Blaming the pilots: disadvantages
Although some of the available evidence may suggest pilot error, there is not enough evidence to prove it. Blaming the pilots requires a subjective interpretation of the few facts that exist. Another equally valid but different subjective interpretation of the same small basket of facts could lead to a conclusion that the equipment was to blame.
Without the certainty of evidence from a cockpit voice or flight data recorder the weight accorded to certain facts over others gives rise to the accusation that the pilots can be blamed only if those who judge them use speculation.
At the time of the RAF Board of Inquiry, Queen's Rules dictated that deceased aircrew could be found grossly negligent only in cases where there was absolutely no doubt whatsoever. Finding the pilots grossly negligent without concrete evidence of their ineptitude raises the question of whether the RAF is, for the sake of establishing a definite answer to a highly controversial crash, making a conclusive judgement of pilot negligence on the basis of inconclusive evidence.
It also incites the anger of the families of the dead pilots, who believe that blaming their sons provides too convenient an answer for a series of awkward questions.
The pilots' families are understandably suspicious about a verdict that avoids issues such as: whether the aircraft was brought into service prematurely; whether the software should have been rewritten before it was certified for safe flight, as Boscombe Down had recommended; whether software can cause an accident without leaving any physical evidence; and whether the pilots should have been asked to fly an aircraft that Boscombe Down had grounded the day before the Mull crash.
Computer Weekly's verdict
There is no evidence that any of the factors we have mentioned played any part in the decision to find that the pilots of Chinook ZD576 which crashed on the Mull were grossly negligent. If anything, there is evidence that the air marshals made their decision to blame the pilots in good faith, on the available evidence and based on the limited knowledge of Fadec that was disclosed to the RAF Board of Inquiry.
Since then much new information has come to light which has cast further doubt on the verdict. If there is any cause for criticism, then perhaps this should be directed not at the air marshals but at the MoD. In its anxiety to defend the decision to blame the pilots, the MoD has sometimes been selective in its use of information and it has made and defended incorrect statements.
It may also be said that although the original decision to blame the pilots was taken with objectivity, the arguments used subsequently to defend that decision have not always proved objective.
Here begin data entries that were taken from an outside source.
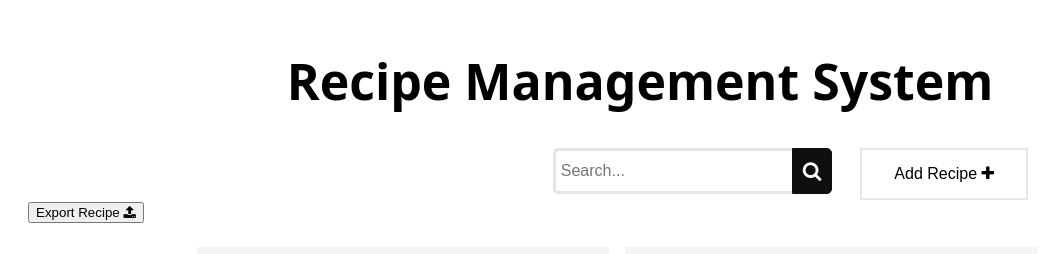
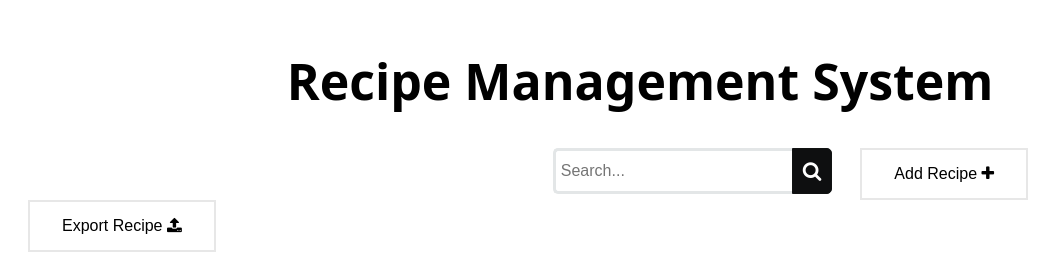
Before and after one commit to Boushra-ahmad/SystemDeploymentProject, a Flask app: page / in a window 1280 px wide; the page is wider, and only the part inside the window is pictured. Shown: the part 15-269 px from the top of that part, without its empty margins (0-1063 px from the left). Run offline with Flask 3, Linux system fonts and the light colour scheme.

Commit message:
Added styling for the export button as same as add button

```diff
--- a/static/css/Style.css
+++ b/static/css/Style.css
@@ -15,7 +15,7 @@ img{width:300px; height:300px;display: block;
   #addbtndiv a{
     cursor: pointer;
   }
-  #addbtn{
+  #addbtn, #exportbtn{
     background-color: white;
     color: black;
     border: 2px solid #e7e7e7;
```
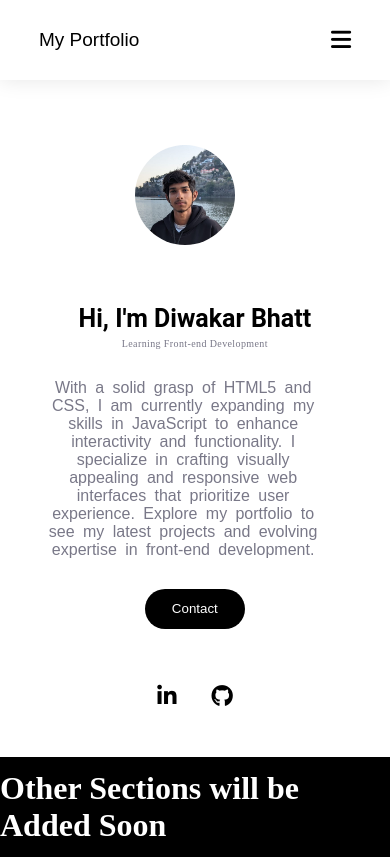
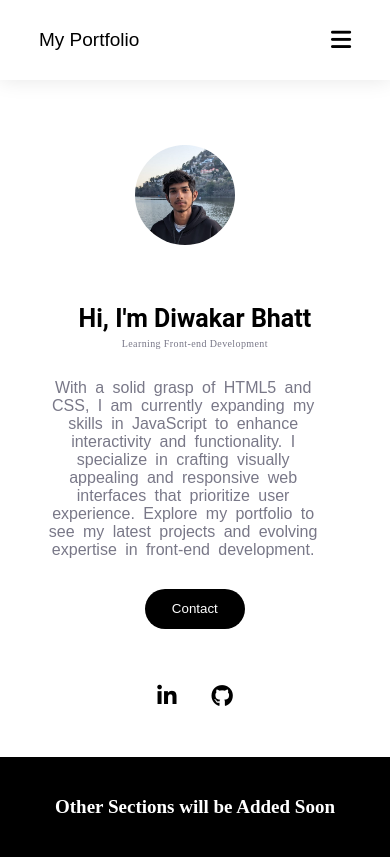
Before and after one commit to diwakar17bhatt/MyPortfolio, a plain HTML site: page index.html in a window 390 px wide. Drawn offline with Linux system fonts and the light colour scheme.

Commit message:
lilupdate

```diff
--- a/style.css
+++ b/style.css
@@ -116,7 +116,7 @@ header{
 }
 .img{
     margin-bottom: 30px;
-    /* margin-right: 190px; */
+
     height: 300px;
     width: 300px;
     border-radius:50%;
@@ -204,6 +204,6 @@ header{
 
     }
     .middle2 h1{
-        font-size: 19gpx;
+        font-size: 19px;
     }
 }
```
Critics on this matter say that the MoD has repeatedly declared a willingness to consider new information. But if there is not enough evidence to ascertain the true cause of the accident then it is impossible for anyone to provide the evidence that proves the innocence of the pilots.
In no court of law would a judge, without hard evidence, and without the families of the dead being able to plead the case for the defence, find deceased defendants guilty of manslaughter and then tell the families that the court will look at matters again if they can provide firm evidence of their sons' innocence.
Yet the MoD has this power. It can refuse to consider any evidence that it does not deem new and relevant. At the same time it knows that no concrete evidence proving the pilots' innocence can be provided. Even if any new information is forthcoming, the MoD has the final say on whether it is relevant.
Is this not like asking a demolition company to assess whether or not a particular house should be demolished?
Could the MoD's total control over the current situation and the fact that it has, on paper, much to lose and nothing to gain by overturning the verdict against the pilots explain why it is so resistant to calls for an independent inquiry?
It is the experience of House of Commons committees that, in any computer disaster, the last thing departmental managers will accept is an independent inquiry - unless it is imposed on them.